*** Opening RECORDS TO PROCESS ***

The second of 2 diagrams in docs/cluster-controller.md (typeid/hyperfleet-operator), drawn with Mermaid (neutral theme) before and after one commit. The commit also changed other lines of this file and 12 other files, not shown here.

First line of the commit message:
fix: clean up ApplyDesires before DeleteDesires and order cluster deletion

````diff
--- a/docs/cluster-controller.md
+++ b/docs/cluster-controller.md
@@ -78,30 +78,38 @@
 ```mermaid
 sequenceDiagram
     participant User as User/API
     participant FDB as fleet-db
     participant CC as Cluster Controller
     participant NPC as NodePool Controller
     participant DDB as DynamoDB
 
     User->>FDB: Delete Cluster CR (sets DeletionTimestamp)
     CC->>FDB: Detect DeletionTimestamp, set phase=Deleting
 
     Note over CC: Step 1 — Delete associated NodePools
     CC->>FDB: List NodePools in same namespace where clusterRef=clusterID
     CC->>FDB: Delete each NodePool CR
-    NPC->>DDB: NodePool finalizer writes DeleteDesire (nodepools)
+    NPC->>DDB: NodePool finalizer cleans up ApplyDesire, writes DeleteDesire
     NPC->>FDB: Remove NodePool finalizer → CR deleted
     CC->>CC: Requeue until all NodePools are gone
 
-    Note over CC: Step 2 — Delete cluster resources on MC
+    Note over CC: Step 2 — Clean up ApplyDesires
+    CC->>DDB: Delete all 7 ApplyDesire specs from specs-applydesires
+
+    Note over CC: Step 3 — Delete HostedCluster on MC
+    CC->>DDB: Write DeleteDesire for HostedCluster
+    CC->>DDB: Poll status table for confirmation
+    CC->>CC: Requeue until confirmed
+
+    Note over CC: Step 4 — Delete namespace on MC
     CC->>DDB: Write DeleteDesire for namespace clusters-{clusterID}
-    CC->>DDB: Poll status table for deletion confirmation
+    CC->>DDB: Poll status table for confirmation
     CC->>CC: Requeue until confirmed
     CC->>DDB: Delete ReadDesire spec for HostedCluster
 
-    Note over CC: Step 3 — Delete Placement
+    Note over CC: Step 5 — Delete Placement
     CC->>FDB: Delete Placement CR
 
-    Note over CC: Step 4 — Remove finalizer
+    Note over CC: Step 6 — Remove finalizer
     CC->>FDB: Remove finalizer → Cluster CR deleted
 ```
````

*** Closing RECORDS TO PROCESS ***
*** Opening RECORDS TO PROCESS ***

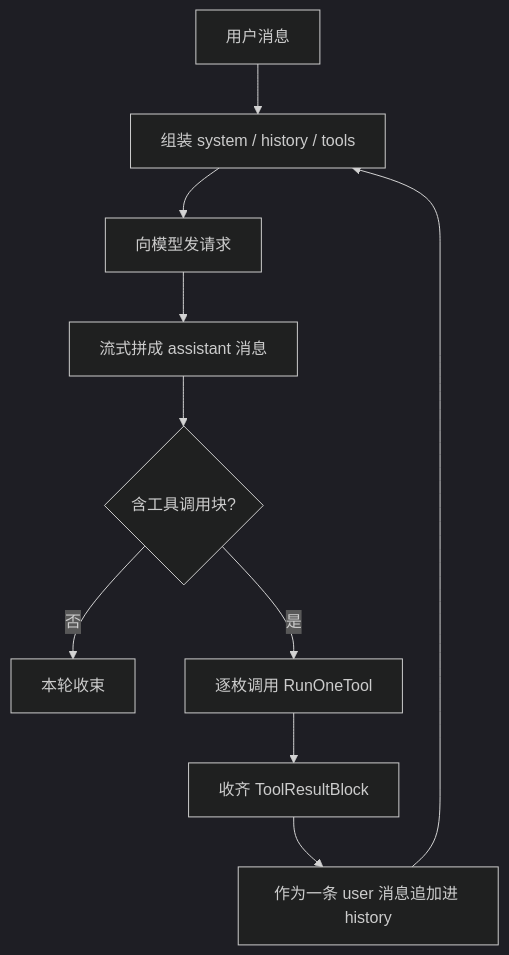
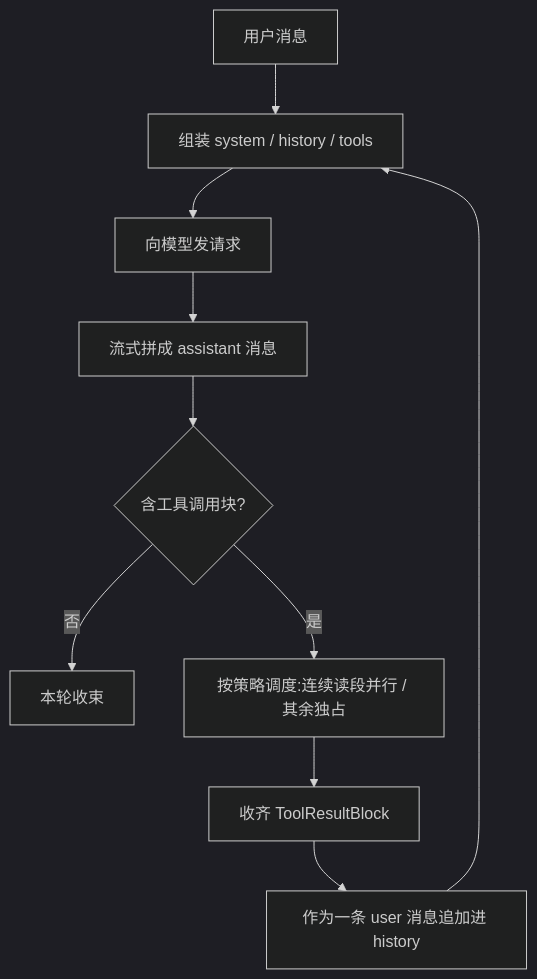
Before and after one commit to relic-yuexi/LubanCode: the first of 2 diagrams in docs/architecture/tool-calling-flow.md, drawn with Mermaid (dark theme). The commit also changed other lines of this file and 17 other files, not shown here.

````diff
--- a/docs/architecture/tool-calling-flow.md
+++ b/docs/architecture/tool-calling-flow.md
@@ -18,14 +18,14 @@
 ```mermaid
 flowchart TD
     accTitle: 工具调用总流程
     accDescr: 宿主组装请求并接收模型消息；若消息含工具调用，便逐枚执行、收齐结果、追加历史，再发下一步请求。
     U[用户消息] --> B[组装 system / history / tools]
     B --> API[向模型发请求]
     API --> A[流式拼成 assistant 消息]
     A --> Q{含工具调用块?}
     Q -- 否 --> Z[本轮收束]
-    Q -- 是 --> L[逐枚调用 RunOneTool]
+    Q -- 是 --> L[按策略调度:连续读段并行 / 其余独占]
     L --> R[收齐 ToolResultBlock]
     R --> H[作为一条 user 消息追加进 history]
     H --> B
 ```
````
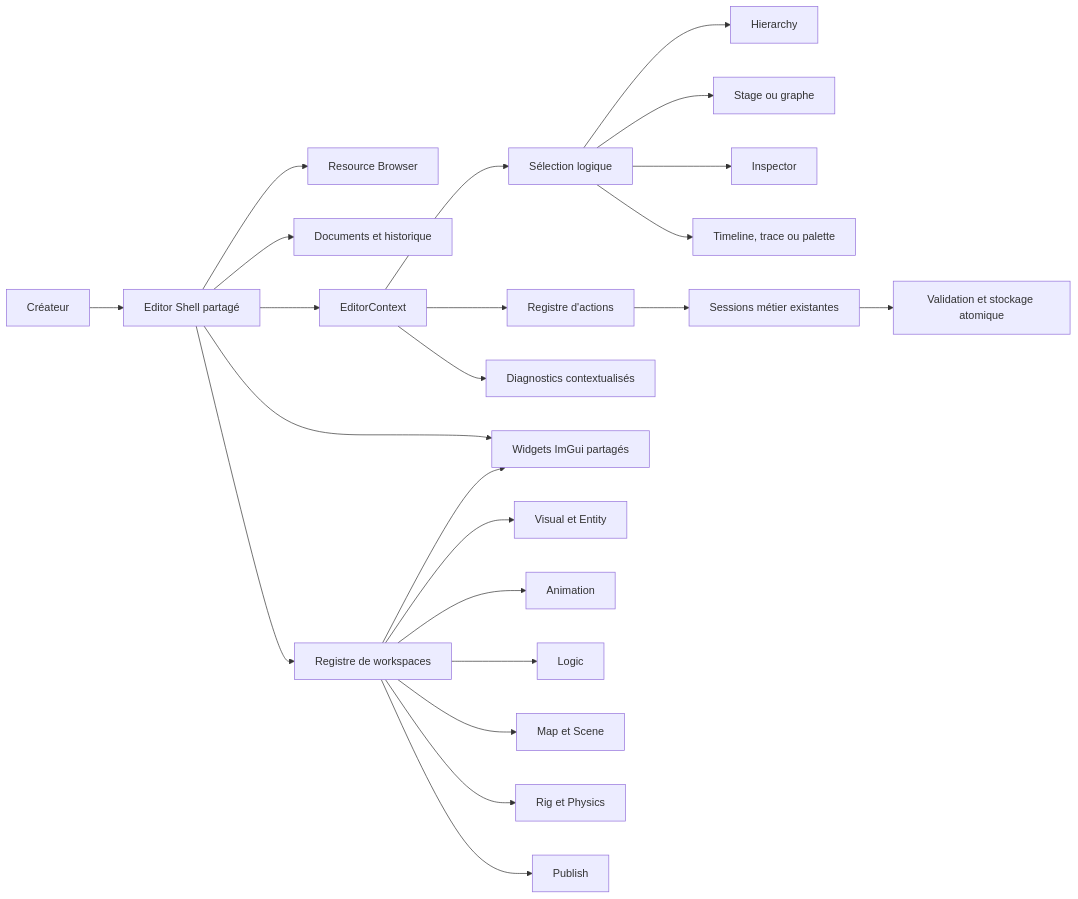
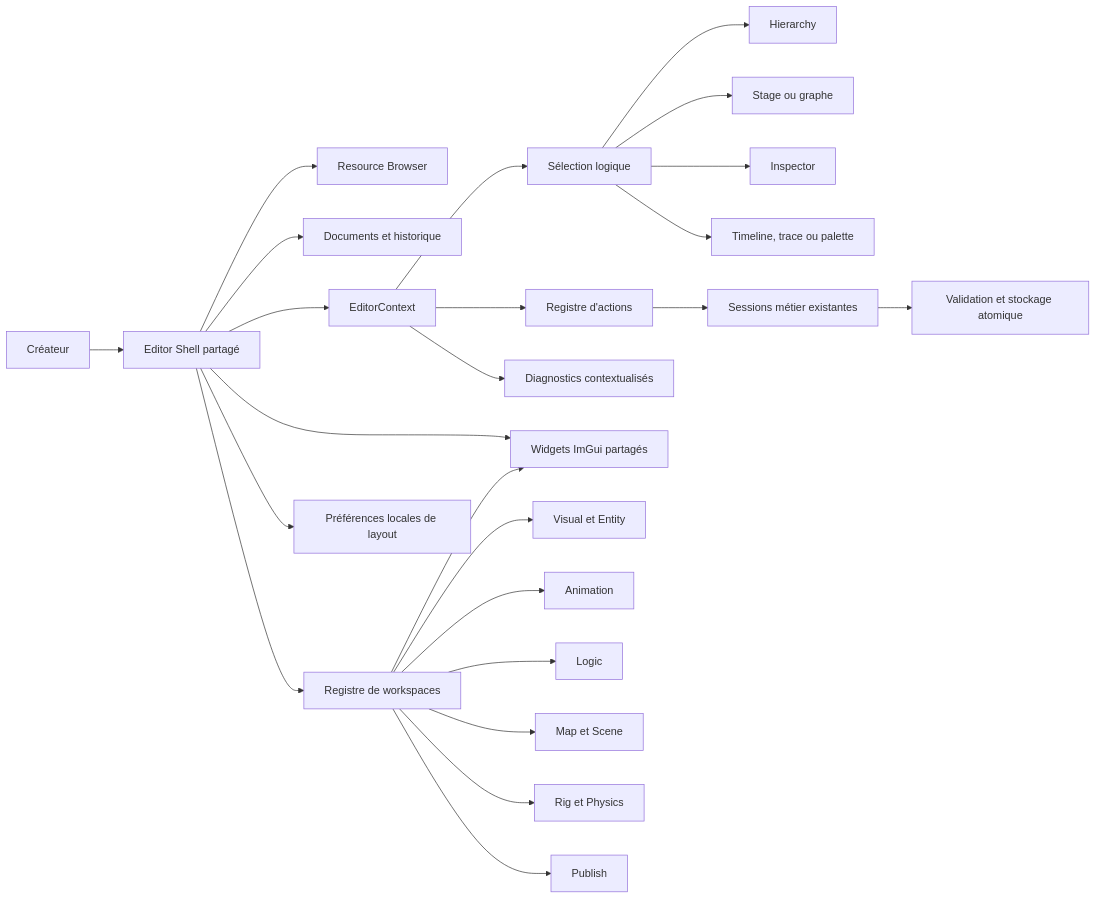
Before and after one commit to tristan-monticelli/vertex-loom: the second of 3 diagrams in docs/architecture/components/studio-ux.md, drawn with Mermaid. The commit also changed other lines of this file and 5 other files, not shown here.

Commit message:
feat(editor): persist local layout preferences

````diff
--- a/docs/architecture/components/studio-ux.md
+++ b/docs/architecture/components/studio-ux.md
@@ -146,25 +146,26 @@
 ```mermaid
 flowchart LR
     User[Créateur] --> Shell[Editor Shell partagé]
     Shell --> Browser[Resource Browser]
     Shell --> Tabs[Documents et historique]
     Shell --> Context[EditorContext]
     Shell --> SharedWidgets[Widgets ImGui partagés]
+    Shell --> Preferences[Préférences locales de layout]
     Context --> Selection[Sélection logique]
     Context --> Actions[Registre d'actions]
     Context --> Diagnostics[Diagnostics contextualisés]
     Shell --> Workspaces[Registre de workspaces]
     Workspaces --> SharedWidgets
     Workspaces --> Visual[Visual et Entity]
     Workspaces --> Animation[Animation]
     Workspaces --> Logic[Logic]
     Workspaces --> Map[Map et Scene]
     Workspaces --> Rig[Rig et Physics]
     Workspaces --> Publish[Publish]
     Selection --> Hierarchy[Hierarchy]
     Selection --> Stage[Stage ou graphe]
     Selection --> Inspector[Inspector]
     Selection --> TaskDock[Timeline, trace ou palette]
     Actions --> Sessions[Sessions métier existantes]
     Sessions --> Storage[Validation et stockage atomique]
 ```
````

*** Closing RECORDS TO PROCESS ***

--- DESCRIPTION OF THE TASK ---
All lines that hold the word "Shell" should be copied from the data.

--- RESPONSE ---
     User[Créateur] --> Shell[Editor Shell partagé]
     Shell --> Browser[Resource Browser]
     Shell --> Tabs[Documents et historique]
     Shell --> Context[EditorContext]
     Shell --> SharedWidgets[Widgets ImGui partagés]
+    Shell --> Preferences[Préférences locales de layout]
     Shell --> Workspaces[Registre de workspaces]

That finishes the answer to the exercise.